Change listing data
———

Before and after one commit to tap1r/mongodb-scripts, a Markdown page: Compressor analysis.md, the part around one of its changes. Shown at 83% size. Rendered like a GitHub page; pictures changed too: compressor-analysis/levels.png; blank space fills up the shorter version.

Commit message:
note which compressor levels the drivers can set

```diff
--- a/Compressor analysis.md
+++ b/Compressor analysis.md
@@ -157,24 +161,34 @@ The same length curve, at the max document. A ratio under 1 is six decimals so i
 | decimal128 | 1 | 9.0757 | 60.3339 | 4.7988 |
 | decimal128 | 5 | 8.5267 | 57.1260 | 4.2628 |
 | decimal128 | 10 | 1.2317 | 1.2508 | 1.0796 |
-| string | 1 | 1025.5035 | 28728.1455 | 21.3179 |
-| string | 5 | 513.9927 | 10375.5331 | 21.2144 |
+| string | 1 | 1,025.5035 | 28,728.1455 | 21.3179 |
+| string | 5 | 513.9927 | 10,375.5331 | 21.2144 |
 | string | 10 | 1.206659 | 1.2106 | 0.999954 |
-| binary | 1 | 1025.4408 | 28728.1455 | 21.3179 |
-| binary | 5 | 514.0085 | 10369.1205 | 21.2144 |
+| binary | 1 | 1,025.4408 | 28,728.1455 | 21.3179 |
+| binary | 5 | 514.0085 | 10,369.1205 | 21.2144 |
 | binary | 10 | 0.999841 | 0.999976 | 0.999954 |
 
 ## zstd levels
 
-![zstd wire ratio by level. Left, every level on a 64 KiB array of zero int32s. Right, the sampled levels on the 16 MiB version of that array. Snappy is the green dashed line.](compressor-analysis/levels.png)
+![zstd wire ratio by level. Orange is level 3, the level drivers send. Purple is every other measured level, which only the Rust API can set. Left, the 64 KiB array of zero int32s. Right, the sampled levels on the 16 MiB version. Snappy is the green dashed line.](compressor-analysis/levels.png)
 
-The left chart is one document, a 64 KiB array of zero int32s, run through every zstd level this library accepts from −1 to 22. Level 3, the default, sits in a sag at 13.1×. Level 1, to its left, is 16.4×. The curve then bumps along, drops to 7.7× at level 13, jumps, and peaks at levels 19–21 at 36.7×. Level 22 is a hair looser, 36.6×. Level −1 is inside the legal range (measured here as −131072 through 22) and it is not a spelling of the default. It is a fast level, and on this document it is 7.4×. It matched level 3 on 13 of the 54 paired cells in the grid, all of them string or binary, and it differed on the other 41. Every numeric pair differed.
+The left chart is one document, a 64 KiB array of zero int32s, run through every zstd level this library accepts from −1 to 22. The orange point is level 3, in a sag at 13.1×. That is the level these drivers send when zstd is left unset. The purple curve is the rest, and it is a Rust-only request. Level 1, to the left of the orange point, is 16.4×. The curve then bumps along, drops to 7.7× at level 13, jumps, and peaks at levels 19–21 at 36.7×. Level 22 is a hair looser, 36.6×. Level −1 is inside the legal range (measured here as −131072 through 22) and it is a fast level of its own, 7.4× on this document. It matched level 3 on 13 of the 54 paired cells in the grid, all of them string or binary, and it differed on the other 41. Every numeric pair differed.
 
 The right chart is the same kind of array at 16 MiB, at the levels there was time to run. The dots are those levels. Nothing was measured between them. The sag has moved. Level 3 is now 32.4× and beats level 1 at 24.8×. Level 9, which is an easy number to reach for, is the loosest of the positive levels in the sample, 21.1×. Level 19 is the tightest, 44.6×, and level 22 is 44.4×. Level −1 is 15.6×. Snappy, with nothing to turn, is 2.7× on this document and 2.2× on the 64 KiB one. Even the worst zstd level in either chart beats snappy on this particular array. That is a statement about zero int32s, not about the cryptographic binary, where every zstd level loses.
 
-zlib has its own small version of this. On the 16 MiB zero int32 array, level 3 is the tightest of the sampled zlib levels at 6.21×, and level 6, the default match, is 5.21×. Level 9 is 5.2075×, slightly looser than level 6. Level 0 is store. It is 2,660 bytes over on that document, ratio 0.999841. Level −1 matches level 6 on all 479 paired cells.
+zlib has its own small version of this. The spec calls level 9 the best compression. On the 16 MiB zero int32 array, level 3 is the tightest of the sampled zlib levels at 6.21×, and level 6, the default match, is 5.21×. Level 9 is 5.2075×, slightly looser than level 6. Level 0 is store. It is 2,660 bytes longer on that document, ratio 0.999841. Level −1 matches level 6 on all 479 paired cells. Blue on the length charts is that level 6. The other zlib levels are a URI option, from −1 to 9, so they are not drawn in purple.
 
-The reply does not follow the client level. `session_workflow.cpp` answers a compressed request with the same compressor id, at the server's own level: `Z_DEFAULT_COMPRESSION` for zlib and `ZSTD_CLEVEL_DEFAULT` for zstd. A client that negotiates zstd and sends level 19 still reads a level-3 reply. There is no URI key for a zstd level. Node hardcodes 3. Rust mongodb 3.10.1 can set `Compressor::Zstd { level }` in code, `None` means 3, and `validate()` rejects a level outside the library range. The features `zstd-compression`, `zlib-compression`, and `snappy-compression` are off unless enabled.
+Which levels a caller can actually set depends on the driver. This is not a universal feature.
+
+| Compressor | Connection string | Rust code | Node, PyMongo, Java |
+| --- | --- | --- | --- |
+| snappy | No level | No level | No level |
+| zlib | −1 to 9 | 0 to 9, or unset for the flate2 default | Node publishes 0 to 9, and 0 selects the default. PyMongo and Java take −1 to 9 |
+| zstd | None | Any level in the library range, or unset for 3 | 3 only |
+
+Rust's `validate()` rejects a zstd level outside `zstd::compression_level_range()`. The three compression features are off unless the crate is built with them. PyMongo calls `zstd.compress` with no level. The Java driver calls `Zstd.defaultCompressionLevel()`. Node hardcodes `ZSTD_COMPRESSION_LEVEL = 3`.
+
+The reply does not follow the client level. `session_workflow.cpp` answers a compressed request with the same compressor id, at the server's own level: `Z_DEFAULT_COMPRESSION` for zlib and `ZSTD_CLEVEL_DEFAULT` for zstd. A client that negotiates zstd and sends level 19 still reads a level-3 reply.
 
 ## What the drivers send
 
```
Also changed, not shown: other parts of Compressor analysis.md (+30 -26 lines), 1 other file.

———

**TASK DIRECTIONS**: Select all lines with the word "string" from the entries above.

**SOLUTION**:
-| string | 1 | 1025.5035 | 28728.1455 | 21.3179 |
-| string | 5 | 513.9927 | 10375.5331 | 21.2144 |
+| string | 1 | 1,025.5035 | 28,728.1455 | 21.3179 |
+| string | 5 | 513.9927 | 10,375.5331 | 21.2144 |
 | string | 10 | 1.206659 | 1.2106 | 0.999954 |
-The left chart is one document, a 64 KiB array of zero int32s, run through every zstd level this library accepts from −1 to 22. Level 3, the default, sits in a sag at 13.1×. Level 1, to its left, is 16.4×. The curve then bumps along, drops to 7.7× at level 13, jumps, and peaks at levels 19–21 at 36.7×. Level 22 is a hair looser, 36.6×. Level −1 is inside the legal range (measured here as −131072 through 22) and it is not a spelling of the default. It is a fast level, and on this document it is 7.4×. It matched level 3 on 13 of the 54 paired cells in the grid, all of them string or binary, and it differed on the other 41. Every numeric pair differed.
+The left chart is one document, a 64 KiB array of zero int32s, run through every zstd level this library accepts from −1 to 22. The orange point is level 3, in a sag at 13.1×. That is the level these drivers send when zstd is left unset. The purple curve is the rest, and it is a Rust-only request. Level 1, to the left of the orange point, is 16.4×. The curve then bumps along, drops to 7.7× at level 13, jumps, and peaks at levels 19–21 at 36.7×. Level 22 is a hair looser, 36.6×. Level −1 is inside the legal range (measured here as −131072 through 22) and it is a fast level of its own, 7.4× on this document. It matched level 3 on 13 of the 54 paired cells in the grid, all of them string or binary, and it differed on the other 41. Every numeric pair differed.
+| Compressor | Connection string | Rust code | Node, PyMongo, Java |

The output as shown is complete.